LandSpeedRecord! – Road to Flight

LandSpeedRecord!
Road to Flight

First off, let me say that this disc sounded nothing like I expected it to, seeing as the instantaneous reaction to this disc was, “Land Speed Record – wasn’t that a Husker Du album?” Into the CD player the disc went, and after about four songs went by, I finally stopped and said, “Hey – this doesn’t sound like Husker Du.” Fortunately for me (and for the band, as far as this review goes), I was smiling when I said it.
A preacher’s voice opens the album, leading into “Mission of God,” which boldly proclaims, “I am on a Mission from God to blow you away with the song I came up with.” Moxie – gotta love it. The music is really upbeat, with a guitar line that sounds like something from an old Jon Spencer Blues Explosion disc. “Let the Exorcism Begin” really sounds like Skeleton Key, with music that builds to a cool ‘freak out’ ending and vocals that add to the urgent, ‘freaky’ nature of the lyrical content. “Turing Test” starts off sounding like a deranged surf-guitar instrumental before heading off into a really fun number.
The more morose side of LandSpeedRecord! finally shows through on “Internet Killer,” a mostly instrumental piece built around very driving, yet understated guitar work. When the vocals do finally kick in at the end of the track, the ‘freaky’ tone is used here again for a really dark sound. “The Best Revenge” melds acoustic guitars, intense (but subdued) vocals and synth-beats to good effect for verses before kicking into a chorus fit for any ska song – a cool listen, and probably the standout track on the album. “Emo Takes Last Place” is an infectious rocker that sounds like old Carnival Art, while “The Origins of the Fourth World War” is a quick, quirky bass driven track with cool stop-beat action in the chorus.
“Fema” is a militaristic tune concerned with a ‘cleansing’ of the world’s populace. Disturbing is really the only word that comes to mind for that one. “The Bleeding Heart of Cement” evokes more memories of Carnival Art, as a laid-back guitar line gives in to an abrasive chorus. The coolest lyric off the disc comes courtesy of this song (“I had this horrible vision that everything would wind up OK/OK’s for assholes and losers – I’d rather burn out than rot out that way”). “The Last Parade” bops along the same lines as “Turing Test/Emo Takes Last Place,” and “Kung Pao” is an instrumental piece worthy of any NoMeansNo CD. “How I Ruined My Life With an Overactive Imagination” is a catchy, synthesizer-drenched pop tune with relationship-oriented lyrics. “Why Famous People Shouldn’t Breed,” along with the previous song, shows that LandSpeedRecord! have great taste in song titles. The music itself is pretty standard to the release thus far, though the lyrics paint a fairly absurd and disturbing picture.

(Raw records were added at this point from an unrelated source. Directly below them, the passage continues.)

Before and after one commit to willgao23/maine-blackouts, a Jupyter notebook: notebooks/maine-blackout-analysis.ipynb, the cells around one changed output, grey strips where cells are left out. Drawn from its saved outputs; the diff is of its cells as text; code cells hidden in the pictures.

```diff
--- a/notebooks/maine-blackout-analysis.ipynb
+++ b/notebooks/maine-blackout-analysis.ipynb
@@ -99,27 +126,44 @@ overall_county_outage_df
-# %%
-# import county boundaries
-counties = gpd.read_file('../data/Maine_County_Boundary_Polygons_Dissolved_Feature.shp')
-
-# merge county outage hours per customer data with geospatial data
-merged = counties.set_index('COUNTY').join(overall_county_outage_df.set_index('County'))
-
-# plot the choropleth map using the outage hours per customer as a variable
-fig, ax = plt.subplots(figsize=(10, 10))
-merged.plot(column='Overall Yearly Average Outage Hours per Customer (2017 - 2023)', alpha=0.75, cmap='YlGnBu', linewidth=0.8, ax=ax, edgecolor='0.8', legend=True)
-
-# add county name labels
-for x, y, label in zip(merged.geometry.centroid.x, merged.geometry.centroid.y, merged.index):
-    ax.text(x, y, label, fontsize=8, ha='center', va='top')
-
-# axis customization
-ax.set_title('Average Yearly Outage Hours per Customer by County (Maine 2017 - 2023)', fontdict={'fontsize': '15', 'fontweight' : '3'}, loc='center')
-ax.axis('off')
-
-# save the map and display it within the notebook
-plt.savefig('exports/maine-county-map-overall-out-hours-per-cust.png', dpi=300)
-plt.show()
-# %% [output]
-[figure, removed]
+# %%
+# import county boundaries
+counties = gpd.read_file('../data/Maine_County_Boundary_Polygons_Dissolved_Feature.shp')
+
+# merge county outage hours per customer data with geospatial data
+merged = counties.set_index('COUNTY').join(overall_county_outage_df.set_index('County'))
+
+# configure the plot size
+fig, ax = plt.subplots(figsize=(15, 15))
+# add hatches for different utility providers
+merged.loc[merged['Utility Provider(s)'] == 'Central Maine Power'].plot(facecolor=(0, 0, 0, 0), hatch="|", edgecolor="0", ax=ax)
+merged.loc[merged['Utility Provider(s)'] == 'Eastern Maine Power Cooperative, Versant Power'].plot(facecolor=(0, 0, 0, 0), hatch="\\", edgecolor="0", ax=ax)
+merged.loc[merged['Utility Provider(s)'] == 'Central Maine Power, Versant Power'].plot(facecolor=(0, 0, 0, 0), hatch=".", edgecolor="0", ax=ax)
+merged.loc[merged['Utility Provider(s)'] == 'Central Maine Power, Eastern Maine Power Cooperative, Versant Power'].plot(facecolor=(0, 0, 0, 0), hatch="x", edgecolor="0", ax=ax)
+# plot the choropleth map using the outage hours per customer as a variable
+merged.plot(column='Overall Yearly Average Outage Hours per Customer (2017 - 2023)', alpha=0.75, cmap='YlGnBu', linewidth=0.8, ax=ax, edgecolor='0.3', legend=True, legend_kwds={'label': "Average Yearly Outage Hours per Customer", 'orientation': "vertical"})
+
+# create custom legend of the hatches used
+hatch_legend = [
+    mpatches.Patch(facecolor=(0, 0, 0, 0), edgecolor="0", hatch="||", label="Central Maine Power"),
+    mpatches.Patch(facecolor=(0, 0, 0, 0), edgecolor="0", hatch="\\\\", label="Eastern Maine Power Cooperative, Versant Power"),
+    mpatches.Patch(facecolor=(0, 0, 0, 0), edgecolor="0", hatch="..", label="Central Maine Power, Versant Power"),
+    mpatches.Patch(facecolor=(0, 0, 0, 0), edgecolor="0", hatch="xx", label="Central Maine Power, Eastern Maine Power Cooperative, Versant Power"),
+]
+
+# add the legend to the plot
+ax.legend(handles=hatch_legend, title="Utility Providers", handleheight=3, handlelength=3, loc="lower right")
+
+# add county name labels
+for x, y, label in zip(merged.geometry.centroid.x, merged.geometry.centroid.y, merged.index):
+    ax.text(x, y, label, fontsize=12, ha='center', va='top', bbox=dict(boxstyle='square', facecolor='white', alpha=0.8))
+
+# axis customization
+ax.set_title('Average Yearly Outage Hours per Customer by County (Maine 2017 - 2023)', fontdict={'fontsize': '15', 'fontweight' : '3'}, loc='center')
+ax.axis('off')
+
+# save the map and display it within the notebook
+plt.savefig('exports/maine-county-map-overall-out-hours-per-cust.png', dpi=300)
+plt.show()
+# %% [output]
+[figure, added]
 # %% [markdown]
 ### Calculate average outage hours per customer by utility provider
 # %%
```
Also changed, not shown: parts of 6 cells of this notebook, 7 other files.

“Neil Armstrong” has a very quiet and somber tone, with eerie synth effect dropped in from time to time to create a generally uneasy feeling. The uncomfortable vibe continues into the disc’s title track, “Road to Flight.” While not the disc’s best track, this is definitely the CD’s masterpiece. The song begins with the sound of a record crackling, leading into an acoustic head-trip from someone obsessed with suicide through hanging. The vocals are frail and emotional, and the guitars are delicate, creating a very haunting experience that ends right back where it began – with the crackling sound of a record player. There are a few other tracks to speak of on the disc as well – “Morgantown” and the untitled track 19, which are sadly misguided attempts at screwing around with the synthesizers, while “Cameron Diazapam” is a hilarious venture into dance music, with a really cool synth-bass line and nonsense lyrics that talk of men in monkey suits doing bizarre monkey dances underneath a cardboard cutout of Cal Ripken with the eyes and mouth burned out. Simply put – it rules.
Road to Flight is an excellent listen fueled by creativity and strong musicianship. What does make me sad, however, is that LandSpeedRecord! hails from the same town as Third Harmonic Distortion. Damn, I want to move to Baltimore.